U.S. Women Might Overuse Treatments for Symptoms Attributed to Menopause, NIH Panel Says
U.S. women might be overusing treatments for symptoms attributed to menopause, including hormone therapies that pose risks of heart attack, stroke and breast cancer, an NIH consensus panel said on Wednesday, the AP/Las Vegas Sun reports.

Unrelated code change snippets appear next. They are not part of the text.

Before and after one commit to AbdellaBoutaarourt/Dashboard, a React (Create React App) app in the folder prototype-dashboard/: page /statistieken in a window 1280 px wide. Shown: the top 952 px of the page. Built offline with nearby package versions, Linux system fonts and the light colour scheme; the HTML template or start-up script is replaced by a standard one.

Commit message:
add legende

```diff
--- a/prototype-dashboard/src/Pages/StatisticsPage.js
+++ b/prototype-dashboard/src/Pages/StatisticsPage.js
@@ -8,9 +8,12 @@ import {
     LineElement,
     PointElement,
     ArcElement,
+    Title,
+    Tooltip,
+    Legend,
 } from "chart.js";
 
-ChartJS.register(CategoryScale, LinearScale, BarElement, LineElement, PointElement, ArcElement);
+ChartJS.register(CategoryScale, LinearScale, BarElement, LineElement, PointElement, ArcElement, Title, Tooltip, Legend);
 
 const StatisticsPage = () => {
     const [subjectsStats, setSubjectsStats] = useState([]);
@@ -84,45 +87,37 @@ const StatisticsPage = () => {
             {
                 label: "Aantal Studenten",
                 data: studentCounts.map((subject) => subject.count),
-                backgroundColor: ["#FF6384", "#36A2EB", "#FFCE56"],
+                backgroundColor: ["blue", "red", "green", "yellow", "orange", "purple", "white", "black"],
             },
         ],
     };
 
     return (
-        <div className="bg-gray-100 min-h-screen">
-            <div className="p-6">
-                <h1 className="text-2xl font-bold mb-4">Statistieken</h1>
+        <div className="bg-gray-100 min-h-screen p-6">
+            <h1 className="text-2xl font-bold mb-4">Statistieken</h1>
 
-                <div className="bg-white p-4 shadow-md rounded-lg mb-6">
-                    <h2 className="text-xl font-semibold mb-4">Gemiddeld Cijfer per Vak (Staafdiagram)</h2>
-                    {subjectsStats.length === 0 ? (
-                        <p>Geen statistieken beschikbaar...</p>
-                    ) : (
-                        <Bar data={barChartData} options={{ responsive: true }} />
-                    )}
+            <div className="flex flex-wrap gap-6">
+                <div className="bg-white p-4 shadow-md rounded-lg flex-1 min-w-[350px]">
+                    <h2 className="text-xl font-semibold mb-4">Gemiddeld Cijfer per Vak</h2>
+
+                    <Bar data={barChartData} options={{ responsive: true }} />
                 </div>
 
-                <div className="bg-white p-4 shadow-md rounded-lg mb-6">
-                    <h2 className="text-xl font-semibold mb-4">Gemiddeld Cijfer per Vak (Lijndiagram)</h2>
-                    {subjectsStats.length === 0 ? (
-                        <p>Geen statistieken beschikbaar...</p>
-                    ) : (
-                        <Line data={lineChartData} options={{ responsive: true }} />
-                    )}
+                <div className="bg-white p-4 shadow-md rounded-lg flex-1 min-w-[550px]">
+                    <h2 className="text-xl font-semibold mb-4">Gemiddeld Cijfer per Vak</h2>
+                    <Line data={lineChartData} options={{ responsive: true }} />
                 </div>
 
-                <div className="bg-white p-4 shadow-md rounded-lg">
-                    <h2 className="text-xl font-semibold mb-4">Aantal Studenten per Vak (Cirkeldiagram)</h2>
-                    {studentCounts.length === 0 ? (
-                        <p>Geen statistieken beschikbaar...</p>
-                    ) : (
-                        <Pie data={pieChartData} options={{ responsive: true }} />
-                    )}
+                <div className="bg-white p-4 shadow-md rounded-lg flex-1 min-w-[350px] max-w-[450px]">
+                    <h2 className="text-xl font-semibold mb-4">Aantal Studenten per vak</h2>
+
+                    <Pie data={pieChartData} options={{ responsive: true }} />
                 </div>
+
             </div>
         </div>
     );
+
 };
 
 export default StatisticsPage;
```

The panel said that hormone therapies can be effective for women with menopause symptoms that severely diminish quality of life but added that all women should consider the possibility of serious side effects before deciding on treatment.
Panel Chair Carol Mangione of the University of California-Los Angeles said that the hormone estrogen is the most effective treatment for menopause-related symptoms, but she added that "estrogen has some potential big health trade-offs." Mangione said that women with moderate to severe symptoms who choose to use estrogen should start with the lowest dose that seems likely to work.
The panel's draft statement said women with elevated risks of breast cancer, ovarian cancer and cardiovascular disease should strongly consider therapies other than hormone replacement therapy.
The panel "found very few symptoms that are tied to the natural fluctuations in hormone levels during menopause," which made recommendations difficult, Mangione said. She added, "[T]his distinction may have serious implications for women's treatment decisions."
The panel said that more research is needed on other treatment options, including the dietary supplement DHEA, the hormone Tibolone used in Canada and Europe and antidepressants (Schmid, AP/Las Vegas Sun, 3/23).
Several broadcast programs reported on HRT and menopause:
- ABCNews' "World News Tonight": The segment includes comments from Dr. Bruce Ettinger of the University of California-San Francisco; Mangione; and Joann Pinkerton from the University of Virginia Health System (McKenzie, "World News Tonight," ABCNews, 3/23).
- NBC's "Nightly News": The segment includes comments from Mangione and a woman who takes HRT (Bazell, "Nightly News," NBC, 3/23). The complete segment is available online in Windows Media.
- NPR's "All Things Considered": The segment includes comments from Ettinger; Dr. Robert Friedman, a researcher at Wayne State University; and Dr. Gail Greendale of UCLA (Aubrey, "All Things Considered," NPR, 3/23). The complete segment is available online in RealPlayer.
- NPR's "Morning Edition": The segment includes comments from Dr. Jim Brodsky, a physician specializing in alternative medicine; Dr. Tyrana Lowdog, a researcher from the University of Arizona who spoke at the NIH conference; pharmacist Art Weinstein; and a woman who supports clinical trials to study natural hormone therapy (Aubrey, "Morning Edition," NPR, 3/21). The complete segment is available online in RealPlayer.